Task
Reproduce each line of the entries that carries "spacing".
<<<<
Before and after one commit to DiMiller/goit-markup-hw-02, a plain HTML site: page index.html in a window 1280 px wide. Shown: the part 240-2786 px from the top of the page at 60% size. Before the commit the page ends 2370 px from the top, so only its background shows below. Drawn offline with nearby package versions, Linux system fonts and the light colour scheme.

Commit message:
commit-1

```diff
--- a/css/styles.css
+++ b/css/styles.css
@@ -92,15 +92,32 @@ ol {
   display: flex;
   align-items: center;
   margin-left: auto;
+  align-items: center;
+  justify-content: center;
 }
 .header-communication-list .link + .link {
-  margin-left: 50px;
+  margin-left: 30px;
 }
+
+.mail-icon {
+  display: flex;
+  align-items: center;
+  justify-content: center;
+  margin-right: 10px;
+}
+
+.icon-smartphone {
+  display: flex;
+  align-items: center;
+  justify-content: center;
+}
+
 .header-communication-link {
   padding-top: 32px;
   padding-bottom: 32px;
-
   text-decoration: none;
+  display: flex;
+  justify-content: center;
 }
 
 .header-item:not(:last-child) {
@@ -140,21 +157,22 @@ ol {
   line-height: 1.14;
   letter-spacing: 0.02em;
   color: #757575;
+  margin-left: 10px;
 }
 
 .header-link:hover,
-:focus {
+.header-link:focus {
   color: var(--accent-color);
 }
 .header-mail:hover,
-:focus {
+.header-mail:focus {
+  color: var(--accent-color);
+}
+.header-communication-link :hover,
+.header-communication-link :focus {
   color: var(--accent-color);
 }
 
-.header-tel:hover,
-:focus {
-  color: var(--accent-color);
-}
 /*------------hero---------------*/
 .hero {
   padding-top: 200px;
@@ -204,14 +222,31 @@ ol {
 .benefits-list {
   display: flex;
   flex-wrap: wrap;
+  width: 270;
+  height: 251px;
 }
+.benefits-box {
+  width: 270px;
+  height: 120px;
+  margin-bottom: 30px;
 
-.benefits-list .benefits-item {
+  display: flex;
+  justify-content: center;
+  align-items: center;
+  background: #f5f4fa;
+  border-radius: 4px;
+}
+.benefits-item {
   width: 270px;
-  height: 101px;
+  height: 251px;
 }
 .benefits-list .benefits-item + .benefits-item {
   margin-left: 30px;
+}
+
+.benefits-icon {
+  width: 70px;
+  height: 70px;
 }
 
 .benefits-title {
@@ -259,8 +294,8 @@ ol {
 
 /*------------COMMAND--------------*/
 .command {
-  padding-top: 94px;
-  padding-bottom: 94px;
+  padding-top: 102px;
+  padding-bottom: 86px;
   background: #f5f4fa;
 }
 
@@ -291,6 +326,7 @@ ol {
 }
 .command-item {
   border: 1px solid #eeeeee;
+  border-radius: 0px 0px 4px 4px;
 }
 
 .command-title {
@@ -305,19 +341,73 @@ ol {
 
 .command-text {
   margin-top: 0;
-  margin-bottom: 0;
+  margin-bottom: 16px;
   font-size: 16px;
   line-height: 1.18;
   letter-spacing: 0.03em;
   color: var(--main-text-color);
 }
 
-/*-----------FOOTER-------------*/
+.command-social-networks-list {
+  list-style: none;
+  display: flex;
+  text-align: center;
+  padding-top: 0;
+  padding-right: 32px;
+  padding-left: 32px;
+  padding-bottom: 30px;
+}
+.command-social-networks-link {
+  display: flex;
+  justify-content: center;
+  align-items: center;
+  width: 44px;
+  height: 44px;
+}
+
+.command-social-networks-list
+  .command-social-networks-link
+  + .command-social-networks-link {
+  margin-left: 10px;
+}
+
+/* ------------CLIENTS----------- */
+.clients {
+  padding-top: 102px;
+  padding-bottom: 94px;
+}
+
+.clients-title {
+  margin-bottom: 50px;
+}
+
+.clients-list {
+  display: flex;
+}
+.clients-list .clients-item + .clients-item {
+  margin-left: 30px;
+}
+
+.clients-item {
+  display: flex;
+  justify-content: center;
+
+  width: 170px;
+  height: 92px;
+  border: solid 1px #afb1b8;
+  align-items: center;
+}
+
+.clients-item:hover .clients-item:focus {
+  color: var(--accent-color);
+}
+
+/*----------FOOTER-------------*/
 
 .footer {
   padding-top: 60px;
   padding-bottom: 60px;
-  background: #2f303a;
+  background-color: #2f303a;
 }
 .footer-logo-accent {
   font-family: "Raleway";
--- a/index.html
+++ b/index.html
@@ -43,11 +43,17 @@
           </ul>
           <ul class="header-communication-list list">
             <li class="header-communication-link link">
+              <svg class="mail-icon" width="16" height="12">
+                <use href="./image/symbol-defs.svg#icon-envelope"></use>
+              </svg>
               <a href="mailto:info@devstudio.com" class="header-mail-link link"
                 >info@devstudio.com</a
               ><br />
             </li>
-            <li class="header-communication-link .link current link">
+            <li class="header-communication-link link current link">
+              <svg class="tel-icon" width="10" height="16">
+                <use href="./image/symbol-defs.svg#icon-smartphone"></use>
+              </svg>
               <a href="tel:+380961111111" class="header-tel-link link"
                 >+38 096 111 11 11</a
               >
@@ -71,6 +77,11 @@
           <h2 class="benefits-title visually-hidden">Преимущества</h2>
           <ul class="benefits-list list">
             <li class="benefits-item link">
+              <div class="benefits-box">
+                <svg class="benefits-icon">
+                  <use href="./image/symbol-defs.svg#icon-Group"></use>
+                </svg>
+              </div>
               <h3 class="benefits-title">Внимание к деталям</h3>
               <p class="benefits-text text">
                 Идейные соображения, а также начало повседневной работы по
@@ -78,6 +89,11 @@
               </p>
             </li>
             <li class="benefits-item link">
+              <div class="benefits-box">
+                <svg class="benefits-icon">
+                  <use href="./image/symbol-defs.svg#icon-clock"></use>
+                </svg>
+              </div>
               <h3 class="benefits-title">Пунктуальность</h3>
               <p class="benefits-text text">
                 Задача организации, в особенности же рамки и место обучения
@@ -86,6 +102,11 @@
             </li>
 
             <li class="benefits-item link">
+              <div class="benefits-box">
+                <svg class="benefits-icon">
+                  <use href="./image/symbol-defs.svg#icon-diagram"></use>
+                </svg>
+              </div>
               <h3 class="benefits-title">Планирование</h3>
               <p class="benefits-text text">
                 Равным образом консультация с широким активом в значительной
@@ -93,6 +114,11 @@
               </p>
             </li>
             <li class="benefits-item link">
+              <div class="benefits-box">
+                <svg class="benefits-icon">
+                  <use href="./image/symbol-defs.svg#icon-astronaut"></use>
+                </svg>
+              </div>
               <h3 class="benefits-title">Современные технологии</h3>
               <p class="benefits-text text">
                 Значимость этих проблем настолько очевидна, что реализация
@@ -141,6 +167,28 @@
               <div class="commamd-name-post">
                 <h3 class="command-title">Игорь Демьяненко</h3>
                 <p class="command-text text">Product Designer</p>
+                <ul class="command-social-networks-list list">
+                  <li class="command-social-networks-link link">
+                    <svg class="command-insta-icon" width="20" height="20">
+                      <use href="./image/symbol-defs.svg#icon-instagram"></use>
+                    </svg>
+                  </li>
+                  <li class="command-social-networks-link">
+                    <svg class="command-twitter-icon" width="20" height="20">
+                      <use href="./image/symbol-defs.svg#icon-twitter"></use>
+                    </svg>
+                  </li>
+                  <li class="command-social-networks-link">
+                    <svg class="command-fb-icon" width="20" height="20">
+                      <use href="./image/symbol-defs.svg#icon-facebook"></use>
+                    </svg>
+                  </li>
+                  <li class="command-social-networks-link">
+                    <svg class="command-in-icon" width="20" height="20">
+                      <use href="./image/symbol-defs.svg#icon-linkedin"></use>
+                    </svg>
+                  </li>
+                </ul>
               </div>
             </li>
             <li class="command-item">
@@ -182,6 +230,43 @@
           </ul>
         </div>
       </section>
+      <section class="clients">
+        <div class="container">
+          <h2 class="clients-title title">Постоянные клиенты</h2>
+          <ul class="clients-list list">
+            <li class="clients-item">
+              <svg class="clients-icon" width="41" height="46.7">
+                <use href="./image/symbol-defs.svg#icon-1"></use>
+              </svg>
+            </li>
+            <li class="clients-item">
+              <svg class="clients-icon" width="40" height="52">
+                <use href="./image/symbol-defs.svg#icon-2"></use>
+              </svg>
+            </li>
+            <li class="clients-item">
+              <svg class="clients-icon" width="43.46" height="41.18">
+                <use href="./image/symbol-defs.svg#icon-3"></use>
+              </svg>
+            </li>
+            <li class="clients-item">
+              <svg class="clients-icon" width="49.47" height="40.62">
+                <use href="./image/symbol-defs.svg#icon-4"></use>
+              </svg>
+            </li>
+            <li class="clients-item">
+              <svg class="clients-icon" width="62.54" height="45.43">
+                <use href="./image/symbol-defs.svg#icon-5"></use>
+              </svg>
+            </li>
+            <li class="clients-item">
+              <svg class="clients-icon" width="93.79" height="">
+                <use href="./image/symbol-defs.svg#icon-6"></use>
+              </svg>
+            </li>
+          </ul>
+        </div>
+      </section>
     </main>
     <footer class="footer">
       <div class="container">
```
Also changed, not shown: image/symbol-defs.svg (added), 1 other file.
>>>>
Answer to the problem
   letter-spacing: 0.02em;
   letter-spacing: 0.03em;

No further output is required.